This report is a short study of some of the recent developments in international trade and finance and their impact on maritime transport, suggesting ways how shipping can weather the storm and manage itself financially to remain the most viable and popular mode of international transport.
According to International Chamber of Shipping, the international shipping industry is responsible for the carriage of about 90 percent of world trade. Intercontinental trade, the bulk transport of raw materials and the import/export of affordable food and goods would simply not be possible without shipping. Notwithstanding the recent contraction in trade resulting from the present economic downturn, the world economy is expected to continue to grow and shipping will need to respond to the demand for its services.
“Capesize Vessels” weigh from 175,000 tons to 400,000 tons and count as some of the largest craft in the World. They typically carry raw materials such as Iron ore, Steel, Coal and other raw commodities. Where you used to pay up to $230,000 per day to rent one, now you can have one for a measly $2800 per day. Lloyds even reported yesterday that one Capesize vessel was going for $1000 per day.
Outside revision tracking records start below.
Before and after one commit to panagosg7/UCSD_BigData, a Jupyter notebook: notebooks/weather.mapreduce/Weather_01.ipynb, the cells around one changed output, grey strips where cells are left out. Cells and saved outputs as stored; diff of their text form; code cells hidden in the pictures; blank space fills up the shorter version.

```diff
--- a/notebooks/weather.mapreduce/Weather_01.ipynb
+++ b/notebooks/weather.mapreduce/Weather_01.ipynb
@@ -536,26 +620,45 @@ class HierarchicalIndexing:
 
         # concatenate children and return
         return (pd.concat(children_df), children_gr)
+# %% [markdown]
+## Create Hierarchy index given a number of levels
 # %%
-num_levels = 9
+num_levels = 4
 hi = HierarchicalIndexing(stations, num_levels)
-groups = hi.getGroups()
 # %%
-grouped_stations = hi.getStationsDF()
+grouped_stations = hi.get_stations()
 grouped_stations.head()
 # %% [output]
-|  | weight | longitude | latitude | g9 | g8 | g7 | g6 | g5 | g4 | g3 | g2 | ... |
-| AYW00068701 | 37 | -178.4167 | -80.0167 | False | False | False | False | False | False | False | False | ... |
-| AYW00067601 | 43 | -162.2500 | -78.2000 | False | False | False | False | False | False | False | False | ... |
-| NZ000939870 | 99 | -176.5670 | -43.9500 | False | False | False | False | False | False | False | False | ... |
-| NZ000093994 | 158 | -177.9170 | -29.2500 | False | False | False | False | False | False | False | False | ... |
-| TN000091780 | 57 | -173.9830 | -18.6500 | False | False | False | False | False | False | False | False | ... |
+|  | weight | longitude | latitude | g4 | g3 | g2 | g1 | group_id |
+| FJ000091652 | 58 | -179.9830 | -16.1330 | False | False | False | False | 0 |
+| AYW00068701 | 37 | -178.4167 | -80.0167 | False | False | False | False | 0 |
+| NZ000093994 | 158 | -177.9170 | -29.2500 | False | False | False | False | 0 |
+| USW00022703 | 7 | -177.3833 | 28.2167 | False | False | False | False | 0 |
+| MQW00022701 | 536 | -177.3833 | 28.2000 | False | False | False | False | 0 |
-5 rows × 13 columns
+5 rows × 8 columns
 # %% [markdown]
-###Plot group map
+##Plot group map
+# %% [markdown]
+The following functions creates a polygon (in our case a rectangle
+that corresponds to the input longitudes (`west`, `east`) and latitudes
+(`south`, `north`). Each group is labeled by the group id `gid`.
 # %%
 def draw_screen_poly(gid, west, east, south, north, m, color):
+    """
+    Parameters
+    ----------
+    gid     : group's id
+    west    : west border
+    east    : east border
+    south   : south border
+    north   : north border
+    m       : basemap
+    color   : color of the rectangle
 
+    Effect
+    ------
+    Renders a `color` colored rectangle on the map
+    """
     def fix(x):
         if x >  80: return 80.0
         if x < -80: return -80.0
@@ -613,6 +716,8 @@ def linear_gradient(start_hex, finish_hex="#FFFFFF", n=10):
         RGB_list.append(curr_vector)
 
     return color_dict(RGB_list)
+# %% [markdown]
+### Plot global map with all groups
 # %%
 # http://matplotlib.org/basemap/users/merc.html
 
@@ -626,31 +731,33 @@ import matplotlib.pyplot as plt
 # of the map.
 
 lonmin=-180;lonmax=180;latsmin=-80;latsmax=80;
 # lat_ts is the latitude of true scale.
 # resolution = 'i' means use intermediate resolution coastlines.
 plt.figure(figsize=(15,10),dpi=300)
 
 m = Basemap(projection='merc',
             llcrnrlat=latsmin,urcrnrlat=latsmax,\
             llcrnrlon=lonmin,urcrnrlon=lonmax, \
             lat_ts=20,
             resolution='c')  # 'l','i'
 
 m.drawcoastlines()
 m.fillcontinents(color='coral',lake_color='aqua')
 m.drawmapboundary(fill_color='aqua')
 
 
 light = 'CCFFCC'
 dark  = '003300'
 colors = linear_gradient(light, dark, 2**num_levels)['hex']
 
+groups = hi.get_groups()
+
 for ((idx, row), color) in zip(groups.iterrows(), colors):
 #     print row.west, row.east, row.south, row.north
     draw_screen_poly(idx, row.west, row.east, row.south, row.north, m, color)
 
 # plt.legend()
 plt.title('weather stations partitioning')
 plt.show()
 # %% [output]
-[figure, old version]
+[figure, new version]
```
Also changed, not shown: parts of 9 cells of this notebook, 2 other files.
These levels of payment are crippling the Shipping Industry and leading to cancelled orders with Shipyards where it is cheaper to let the shipbuilder keep the deposit. More and more older carriers are being scrapped as their value decreases. In October alone, more shipping tonnage was scrapped than in the previous 2 years. The inevitable result of this will be less tonnage available to transport raw materials. From an economic standpoint, supply will decrease thus theoretically lead to a commensurate increase in leasing prices, thus forcing the Baltic Dry Index up again.
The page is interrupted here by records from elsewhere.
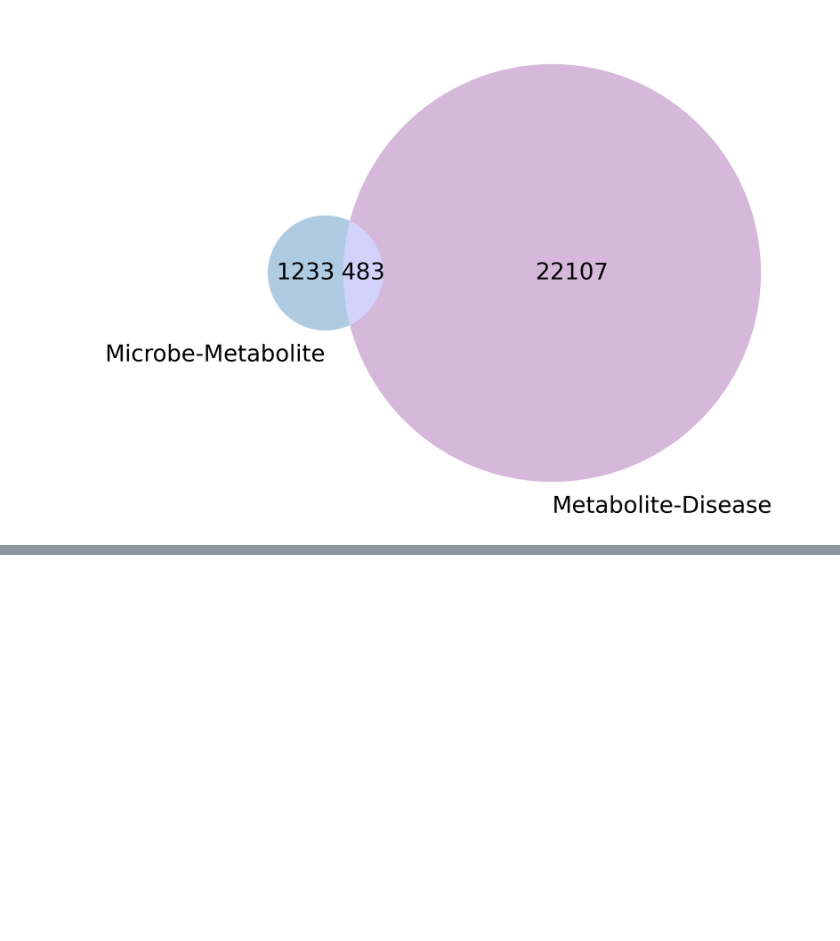
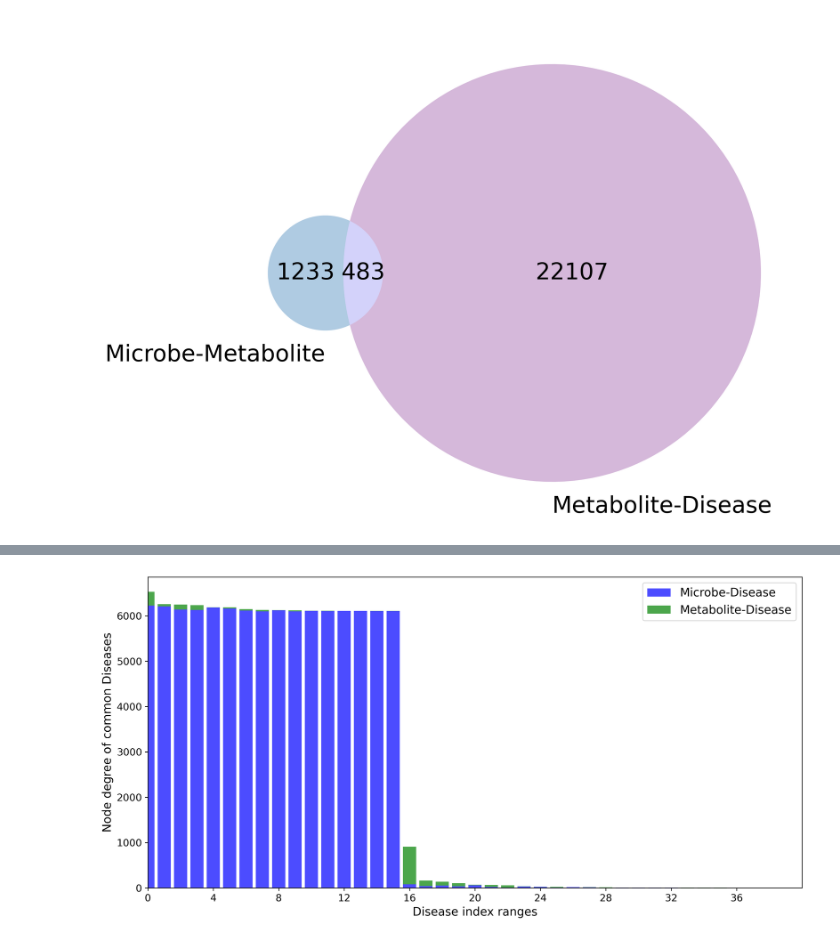
Before and after one commit to lucyzhang95/MAGNN_MKG, a Jupyter notebook: analysis/correlation.ipynb, the cells around one changed output, grey strips where cells are left out. Cells and saved outputs as stored; diff of their text form; code cells hidden in the pictures; blank space fills up the shorter version.

```diff
--- a/analysis/correlation.ipynb
+++ b/analysis/correlation.ipynb
@@ -101,0 +178,3 @@ plot_common_entity_node_degree_distribution(
+# %%
+node_d4disease = calculate_common_node_degree(md_df, metd_df, "disease", common_disease)
+node_d4disease
@@ -101,0 +199,12 @@ plot_common_entity_node_degree_distribution(
+# %%
+plot_common_entity_node_degree_distribution(
+    entity_counts=node_d4disease,
+    entity_name="disease",
+    label1="Microbe-Disease",
+    label2="Metabolite-Disease",
+    color1="blue",
+    color2="green",
+
+)
+# %% [output]
+[figure, added]
```
Also changed, not shown: parts of 14 cells of this notebook.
In the meantime though, there will be a large increase in job losses in the shipping